When your cast-mate Barack Obama called Baltimore protesters “criminals and thugs who tore up the place” and distracted from the “real issues” in the wake of Freddie Gray, I knew I needed to tell a different story. I knew I needed a story in which the reasons we criminals and thugs tear up the same place that is committed to killing us is the real issue.
When ideas of violence and criminality are always used to punish us for demanding what is owed, including our very lives, they cannot work.
What you never say, in your transparent attempt to “find some understanding” between the only two sides you acknowledge—to find some understanding between your disdain of dangerous Black criminals and theirs—is that you are completely fine with exploiting a fear of Black people for protection. You would simply prefer this fear be used to lock the rest of us up rather than you out. You think if us criminal/dangerous/angry/radical Black folks were gone, maybe the white lady clutching her purse might love you instead. But you can never escape us. The woman you so badly want to love you made sure of that.
But our love is enough, bruh. And I still love you, even when I must fight you for choosing their side.
And to the white woman who clutches her purse, I rarely write to you, so understand this as a special moment. Fear me. Fear that I will take everything you have made on my mother’s back, because if I ever get the chance, I will.
To her husband who lives on the Harlem block that isn’t Black anymore, that has a Whole Foods now, the man who tried to scrap with me when I said his dog was ugly: It’s still true.
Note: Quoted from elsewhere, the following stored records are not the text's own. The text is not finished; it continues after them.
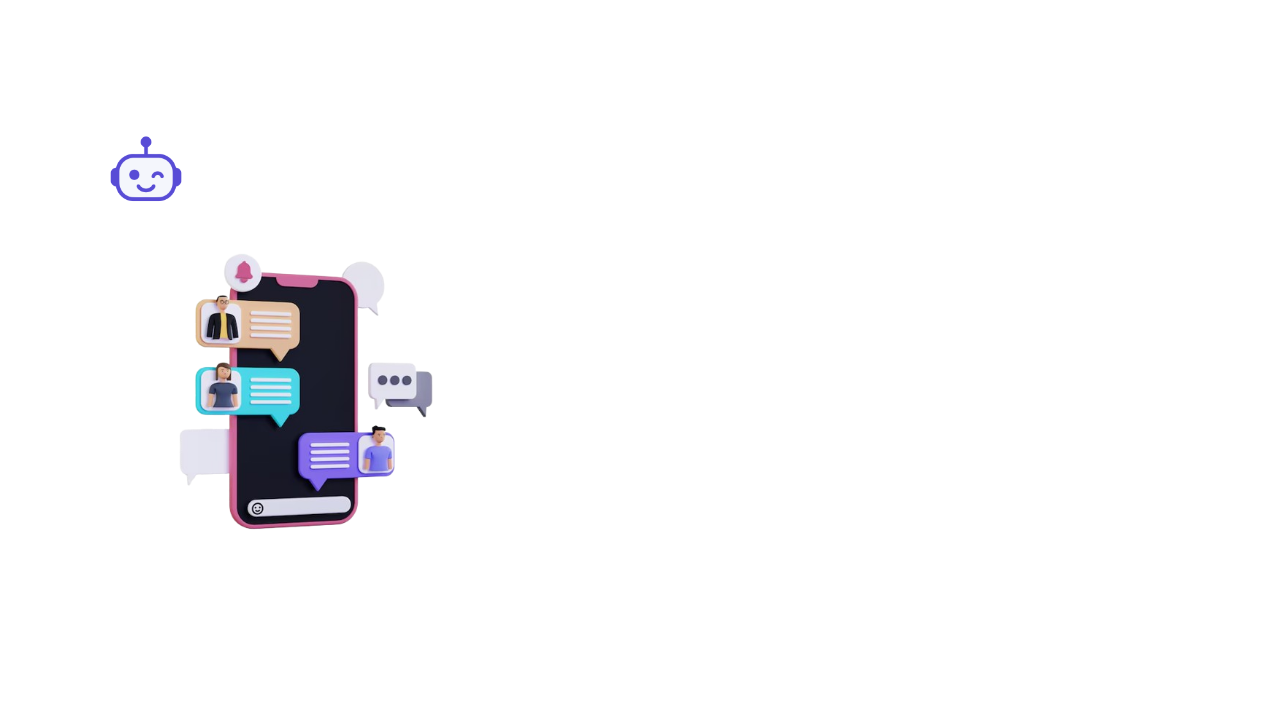
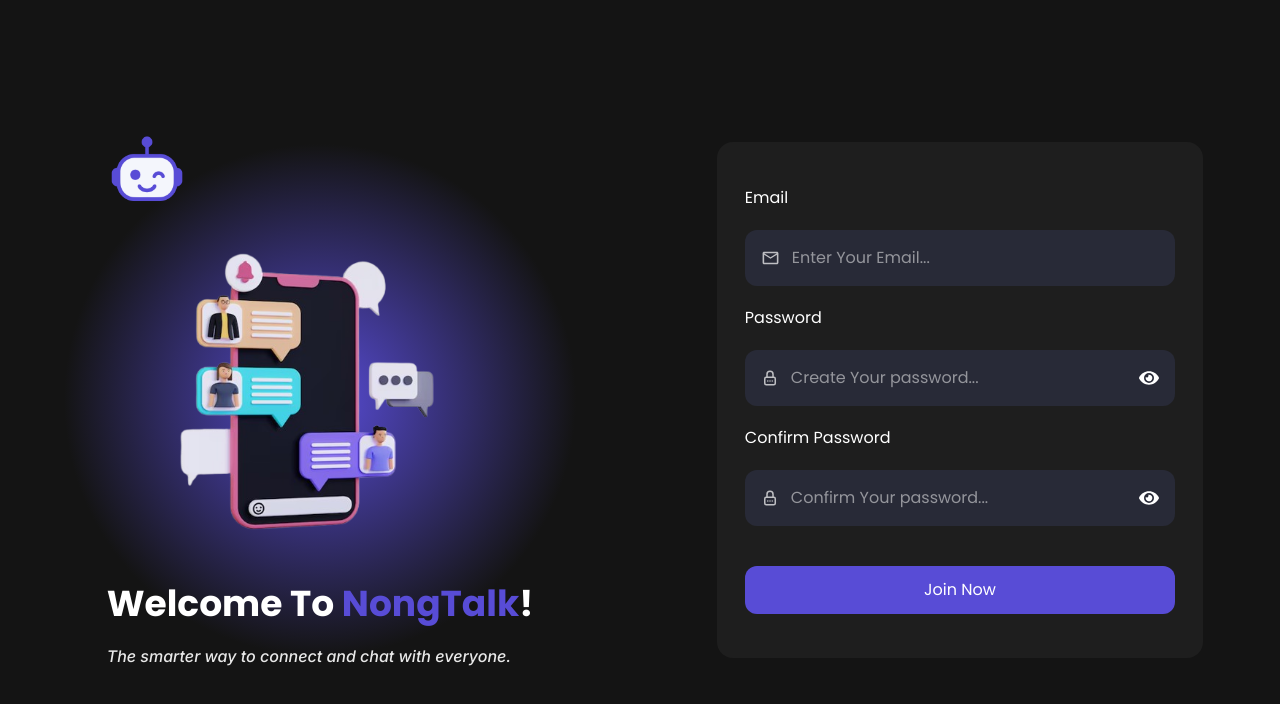
Before and after one commit to VsalCode/nongtalk-app, a React (Vite) app: page / in a window 1280 px wide. Shown: the top 704 px of the page. Built offline with nearby package versions, Linux system fonts and the light colour scheme.

Commit message:
feat(styles): add radial gradient in login and update custom fonts & colors in index.css

```diff
--- a/src/index.css
+++ b/src/index.css
@@ -2,9 +2,10 @@
 
 @theme {
   --font-poppins: "Poppins", sans-serif;
-  --font-inter: "Inter", sans-serif
+  --font-inter: "Inter", sans-serif;
 
-  --color-primary: "#584CD6";
-  --color-secondary: "#282A37";
-  --color-black: "#1E1E1E";
+  --color-primary: #584CD6;
+  --color-secondary: #282A37;
+  --color-black: #141414;
+  --color-gray: #1E1E1E;
 }
--- a/src/pages/RegisterPage.tsx
+++ b/src/pages/RegisterPage.tsx
@@ -26,7 +26,12 @@ const RegisterPage = () => {
   return (
     <main className="flex flex-col lg:flex-row min-h-screen bg-black text-white font-poppins">
       {/* Left Section - Welcome Content */}
-      <section className="flex-1 flex flex-col justify-center items-center px-4 py-8 lg:py-0">
+      <section
+        className="bg-purple-primary-dark flex-1 flex flex-col justify-center items-center px-4 py-8 lg:py-0"
+        style={{
+          background: "radial-gradient(circle, rgba(88,76,214,1) 0%, rgba(20,20,20,1) 50%)",
+        }}
+      >
         <div className="flex flex-col items-center text-center lg:items-start lg:text-left max-w-md lg:max-w-none">
           <img src={logo} alt="logo" className="w-12 h-12 md:w-16 md:h-16 lg:w-20 lg:h-20 mb-4" />
           <img
```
I want to kick that ugly thing of yours. And ain’t that just like a white man, to incite a desire to hurt the innocent when it’s you who are the problem?
To the white neighbor in my Bedstuy apartment who called the police to complain about the noise that loving Black people in community makes, hold your breath. One night, I will blast music so loud it will split your ears in three to make up for each of my unborn children. And even though I will be by the dial, my own ears will be fine, for they have already withstood the fated screams of my offspring, both not yet here and already dead.
To the store security guard, keep watching me closely. So closely that you forget to watch your back. I will always be coming for you.